I didn't have a colourful background. I wasn't a groupie in the seventies with a penchant for sequined glam-rockers, have a claim to fame or the product of a celebrity parent.
As an unknown quantity to agents/publishers I had to support my wonderful idea for a novel with a manuscript and that was judged on how well it was presented as well as written.
Now if I was any of the colourful people mentioned above, then an agent would have said: "Don't worry about it, an editor will sort it all out" and of course there is a cost attached. There is also the misconception that "Surely the publisher will iron out any wrinkles." A publisher may look at an initial sample and think: "This will take a lot of editing and it will be too high a cost and take too long."
Writing a novel is like producing an offspring and like any child it can be both a joy and a complete pain in the arse. Being too close to it will not allow the book to grow and so I step back once I have completed it and then leave it alone for a while. Like a melodramatic black and white actress from a silent movie, I wait until the wrench away has healed and then I can face my book with the ruthless precision of an interbred serial killer with a sharp knife ready to see red.
Is the book the same afterwards? No, its more than it was and it has been put into its Sunday best, taught how to walk and has had its nose wiped so that it looks more presentable.

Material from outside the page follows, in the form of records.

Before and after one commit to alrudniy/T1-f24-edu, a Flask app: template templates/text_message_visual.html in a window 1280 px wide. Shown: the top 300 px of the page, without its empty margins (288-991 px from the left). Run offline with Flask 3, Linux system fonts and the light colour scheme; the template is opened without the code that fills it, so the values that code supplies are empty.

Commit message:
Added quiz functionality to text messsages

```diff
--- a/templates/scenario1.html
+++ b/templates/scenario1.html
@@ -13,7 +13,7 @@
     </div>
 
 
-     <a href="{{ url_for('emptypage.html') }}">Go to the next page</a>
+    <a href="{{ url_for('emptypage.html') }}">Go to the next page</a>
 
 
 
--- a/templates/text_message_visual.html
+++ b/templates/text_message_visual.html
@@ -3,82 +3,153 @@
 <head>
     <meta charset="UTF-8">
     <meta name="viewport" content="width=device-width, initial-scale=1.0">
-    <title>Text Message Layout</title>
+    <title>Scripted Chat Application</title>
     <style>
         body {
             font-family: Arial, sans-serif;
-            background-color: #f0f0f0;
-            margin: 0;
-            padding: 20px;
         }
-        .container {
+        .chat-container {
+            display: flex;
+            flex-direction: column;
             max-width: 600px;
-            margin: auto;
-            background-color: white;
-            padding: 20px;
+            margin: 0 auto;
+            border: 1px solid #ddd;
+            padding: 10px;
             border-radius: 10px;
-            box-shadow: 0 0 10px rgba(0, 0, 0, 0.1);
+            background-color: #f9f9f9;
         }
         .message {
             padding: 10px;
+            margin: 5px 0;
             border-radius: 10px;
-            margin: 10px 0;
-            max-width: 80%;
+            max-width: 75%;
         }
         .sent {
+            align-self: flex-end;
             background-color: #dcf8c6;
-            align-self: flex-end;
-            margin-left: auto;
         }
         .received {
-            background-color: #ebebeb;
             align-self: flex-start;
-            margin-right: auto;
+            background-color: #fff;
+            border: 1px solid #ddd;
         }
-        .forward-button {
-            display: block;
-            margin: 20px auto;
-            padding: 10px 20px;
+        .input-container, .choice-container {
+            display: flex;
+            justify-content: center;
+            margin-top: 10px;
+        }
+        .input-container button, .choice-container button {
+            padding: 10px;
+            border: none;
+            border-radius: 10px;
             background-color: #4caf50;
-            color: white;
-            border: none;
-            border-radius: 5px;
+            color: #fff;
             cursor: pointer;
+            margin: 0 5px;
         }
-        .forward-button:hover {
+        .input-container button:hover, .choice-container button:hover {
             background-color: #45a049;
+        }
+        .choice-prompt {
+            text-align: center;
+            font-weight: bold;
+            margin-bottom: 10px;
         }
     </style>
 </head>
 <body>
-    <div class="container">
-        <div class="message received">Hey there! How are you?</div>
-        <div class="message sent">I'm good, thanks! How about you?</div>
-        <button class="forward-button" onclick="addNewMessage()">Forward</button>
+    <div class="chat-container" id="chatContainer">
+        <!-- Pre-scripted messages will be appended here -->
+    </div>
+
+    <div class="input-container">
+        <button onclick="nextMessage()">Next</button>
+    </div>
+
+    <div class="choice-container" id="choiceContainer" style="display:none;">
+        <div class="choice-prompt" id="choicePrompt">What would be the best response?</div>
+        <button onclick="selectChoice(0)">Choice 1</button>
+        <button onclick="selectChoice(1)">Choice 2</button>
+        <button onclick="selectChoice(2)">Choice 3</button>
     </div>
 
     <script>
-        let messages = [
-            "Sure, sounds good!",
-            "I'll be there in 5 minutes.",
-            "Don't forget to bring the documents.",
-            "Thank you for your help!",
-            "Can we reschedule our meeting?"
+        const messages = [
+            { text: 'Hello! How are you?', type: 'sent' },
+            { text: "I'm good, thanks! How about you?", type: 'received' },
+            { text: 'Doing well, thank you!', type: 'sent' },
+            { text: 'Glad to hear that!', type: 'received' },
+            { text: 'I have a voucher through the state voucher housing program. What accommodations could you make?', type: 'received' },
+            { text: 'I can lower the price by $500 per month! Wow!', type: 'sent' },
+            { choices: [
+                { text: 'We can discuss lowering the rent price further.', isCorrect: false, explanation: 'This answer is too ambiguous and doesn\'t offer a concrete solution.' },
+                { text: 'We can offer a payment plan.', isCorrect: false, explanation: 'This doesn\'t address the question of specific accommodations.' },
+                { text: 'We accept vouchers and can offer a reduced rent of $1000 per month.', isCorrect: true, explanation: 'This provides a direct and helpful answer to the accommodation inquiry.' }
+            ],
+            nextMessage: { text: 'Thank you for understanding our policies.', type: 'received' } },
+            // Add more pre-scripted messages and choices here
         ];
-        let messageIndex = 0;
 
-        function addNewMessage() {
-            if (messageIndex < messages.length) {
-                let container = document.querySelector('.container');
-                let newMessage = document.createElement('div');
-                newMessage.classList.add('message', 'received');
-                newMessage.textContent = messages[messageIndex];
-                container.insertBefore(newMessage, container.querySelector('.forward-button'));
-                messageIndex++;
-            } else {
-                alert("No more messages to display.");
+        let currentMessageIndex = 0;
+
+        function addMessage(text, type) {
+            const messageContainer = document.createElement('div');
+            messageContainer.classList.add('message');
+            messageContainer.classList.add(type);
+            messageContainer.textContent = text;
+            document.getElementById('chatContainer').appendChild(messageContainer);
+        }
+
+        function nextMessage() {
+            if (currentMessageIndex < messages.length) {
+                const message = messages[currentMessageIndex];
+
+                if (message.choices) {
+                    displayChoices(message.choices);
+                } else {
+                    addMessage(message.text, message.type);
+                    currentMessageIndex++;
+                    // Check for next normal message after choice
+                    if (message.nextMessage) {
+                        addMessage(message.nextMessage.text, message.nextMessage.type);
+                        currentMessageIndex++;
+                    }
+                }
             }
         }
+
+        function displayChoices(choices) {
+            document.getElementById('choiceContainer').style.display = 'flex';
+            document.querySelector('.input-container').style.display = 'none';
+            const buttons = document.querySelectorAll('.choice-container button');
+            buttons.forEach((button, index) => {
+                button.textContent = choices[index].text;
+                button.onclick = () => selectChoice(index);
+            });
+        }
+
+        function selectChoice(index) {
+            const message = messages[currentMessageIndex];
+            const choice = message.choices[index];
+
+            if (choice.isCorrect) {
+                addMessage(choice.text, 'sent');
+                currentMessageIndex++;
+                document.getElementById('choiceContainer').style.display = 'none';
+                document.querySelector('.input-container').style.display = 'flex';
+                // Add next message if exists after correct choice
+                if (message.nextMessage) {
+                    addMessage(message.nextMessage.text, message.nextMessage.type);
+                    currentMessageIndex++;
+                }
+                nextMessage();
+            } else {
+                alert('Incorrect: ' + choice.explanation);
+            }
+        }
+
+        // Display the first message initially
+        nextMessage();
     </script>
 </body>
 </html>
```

Does it get any easier with a second child? Yes, because I knew what to expect and I knew when to let it stand on its own two feet. Now that I have a third waiting in its maturation chamber (can't help thinking of the Borg) I am looking forward to a positive result for a fourth. I wonder if I will end up like that old lady in a shoe?